Facing Self Care When It Can Be Triggery
We’re going to talk about self-care today.
Before we talk about it, I want to acknowledge that, during my trauma years, wearing a bra was very difficult for a lot of reasons. Because I was so overwhelmed with everything, for some reason, it expressed itself like I didn’t want to wear a bra, I refused to wear a bra. It stressed me out going shopping for bras.
I am now at the stage where I am working on self-care. I know that some of you are not at that stage yet, and I have been at that—I don’t know what stage to call it, where you’re in your sweat pants, watching Netflix, eating popcorn.
If you’re in that stage, stay there for as long as you need to, and don’t feel guilty about this episode, because I have been there myself. Since I am in this new stage of self-care, and moving forward, I wanted to connect with Courtney, and get a bra-fitting, and really start progressing my healing, and starting to take care of myself.
Anne: Welcome, Courtney.
Courtney: Thanks. Thank you for having me on.
Anne: Courtney runs Bra Fittings by Court, an amazing service that she does to help women who are stressed out, or need help with choosing bras. Courtney, tell me how you discovered that you have such an amazing talent for fitting women.

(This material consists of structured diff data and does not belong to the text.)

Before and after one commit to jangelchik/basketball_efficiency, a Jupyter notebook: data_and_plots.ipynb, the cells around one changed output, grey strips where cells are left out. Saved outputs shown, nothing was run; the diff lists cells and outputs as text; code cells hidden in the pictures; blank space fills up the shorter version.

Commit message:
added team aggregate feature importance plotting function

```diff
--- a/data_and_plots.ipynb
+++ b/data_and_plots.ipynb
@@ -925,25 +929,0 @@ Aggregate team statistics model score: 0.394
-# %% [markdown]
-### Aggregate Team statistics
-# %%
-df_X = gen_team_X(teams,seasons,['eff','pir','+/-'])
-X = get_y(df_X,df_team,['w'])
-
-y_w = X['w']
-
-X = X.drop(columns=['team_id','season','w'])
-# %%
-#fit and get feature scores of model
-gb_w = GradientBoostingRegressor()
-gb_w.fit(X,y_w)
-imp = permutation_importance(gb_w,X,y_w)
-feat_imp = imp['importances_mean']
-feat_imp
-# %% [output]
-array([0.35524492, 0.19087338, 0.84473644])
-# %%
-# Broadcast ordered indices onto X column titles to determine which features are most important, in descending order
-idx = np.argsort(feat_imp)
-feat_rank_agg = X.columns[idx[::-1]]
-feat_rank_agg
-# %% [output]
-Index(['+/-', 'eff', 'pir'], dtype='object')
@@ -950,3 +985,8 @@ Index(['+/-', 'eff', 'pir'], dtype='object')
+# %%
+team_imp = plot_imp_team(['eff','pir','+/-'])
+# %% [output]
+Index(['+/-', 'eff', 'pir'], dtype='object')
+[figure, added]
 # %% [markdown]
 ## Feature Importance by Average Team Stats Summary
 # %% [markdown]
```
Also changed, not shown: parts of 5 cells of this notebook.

Courtney: When I was in college, I got a job at Nordstrom in the lingerie department. Little did I know that that job would, literally, change my life. I quickly found that fitting bras is more than selling bras, it’s a lot more complicated than that.
Self Care Can Be Very Emotional
There’s a lot of emotion involved in it. It’s an intimate process, you’re seeing women in their most vulnerable state, with their shirt off. I found that I was really good at helping women feel comfortable.
I found that most women were never taught how bras should fit, and that 99% of women are wearing the wrong size bra. I found that I was educating these women on how to dress their bodies, and how to take care of their bosoms. I felt like I was giving back to the world. I felt like I was making a small difference in the world by helping women feel more confident, and beautiful. This is my way to make a small difference in the world.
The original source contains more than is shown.